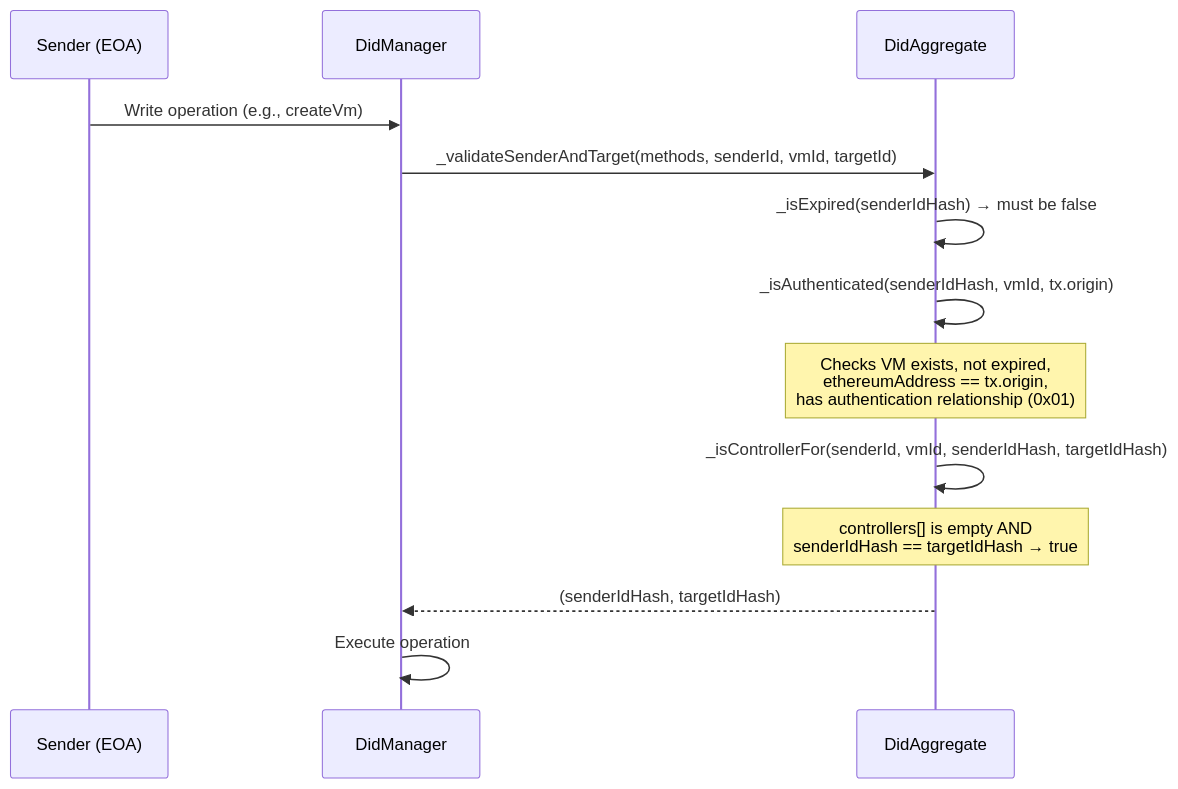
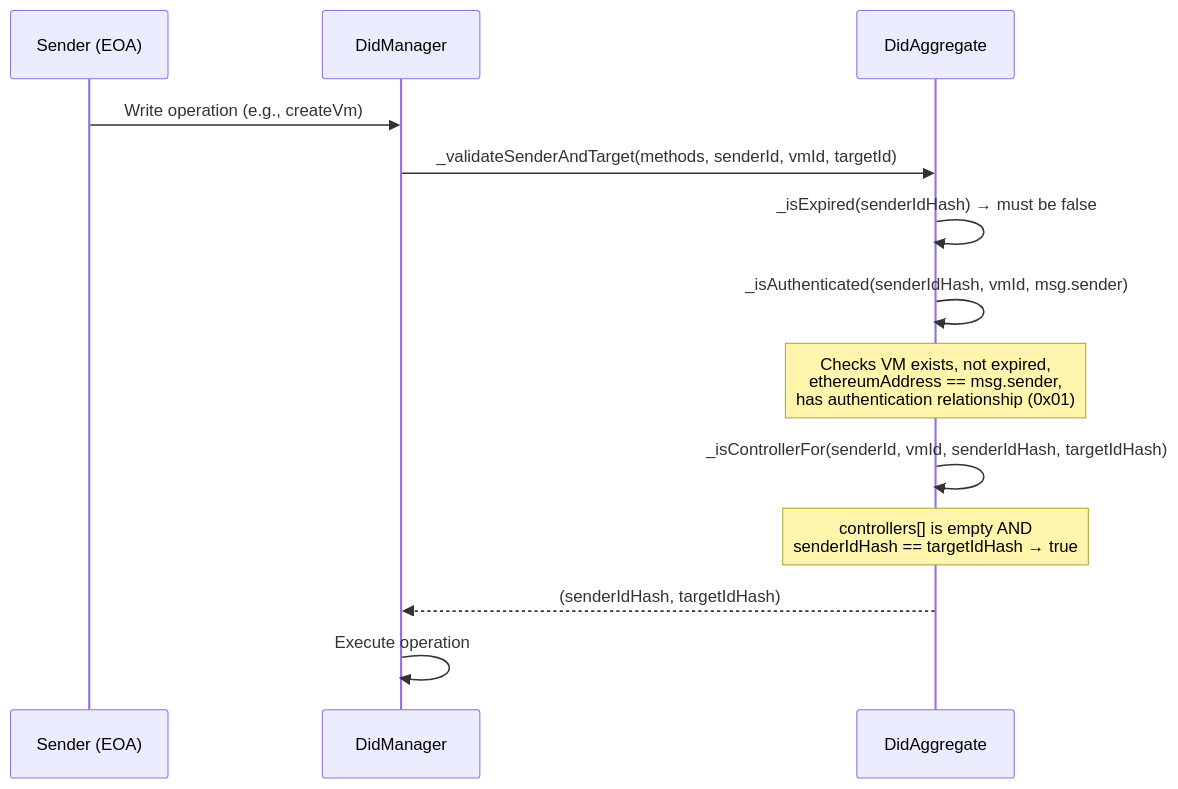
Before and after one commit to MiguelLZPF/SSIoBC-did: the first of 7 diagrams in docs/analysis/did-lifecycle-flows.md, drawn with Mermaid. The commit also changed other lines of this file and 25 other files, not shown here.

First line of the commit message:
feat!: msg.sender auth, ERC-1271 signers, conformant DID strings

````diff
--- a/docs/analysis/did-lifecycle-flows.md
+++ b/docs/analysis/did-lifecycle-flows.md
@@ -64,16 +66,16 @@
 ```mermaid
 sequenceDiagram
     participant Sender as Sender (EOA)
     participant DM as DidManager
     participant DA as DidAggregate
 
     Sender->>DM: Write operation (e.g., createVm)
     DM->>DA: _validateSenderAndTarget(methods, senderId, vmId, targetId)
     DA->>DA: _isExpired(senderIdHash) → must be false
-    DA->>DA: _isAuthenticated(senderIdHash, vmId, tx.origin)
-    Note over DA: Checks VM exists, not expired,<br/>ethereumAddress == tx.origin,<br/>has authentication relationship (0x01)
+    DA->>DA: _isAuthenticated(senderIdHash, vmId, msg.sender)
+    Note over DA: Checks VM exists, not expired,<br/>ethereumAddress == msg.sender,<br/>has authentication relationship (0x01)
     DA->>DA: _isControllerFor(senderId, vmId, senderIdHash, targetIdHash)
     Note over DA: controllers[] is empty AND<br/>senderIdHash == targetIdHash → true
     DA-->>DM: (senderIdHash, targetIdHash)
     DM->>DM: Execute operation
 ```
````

====

# [What you will do]
Once you find the line containing "vmId, senderIdHash, targetIdHash)", copy it and every line after it through the end of the records, exactly and nothing else.

# [Problem solution]
     DA->>DA: _isControllerFor(senderId, vmId, senderIdHash, targetIdHash)
     Note over DA: controllers[] is empty AND<br/>senderIdHash == targetIdHash → true
     DA-->>DM: (senderIdHash, targetIdHash)
     DM->>DM: Execute operation
 ```
````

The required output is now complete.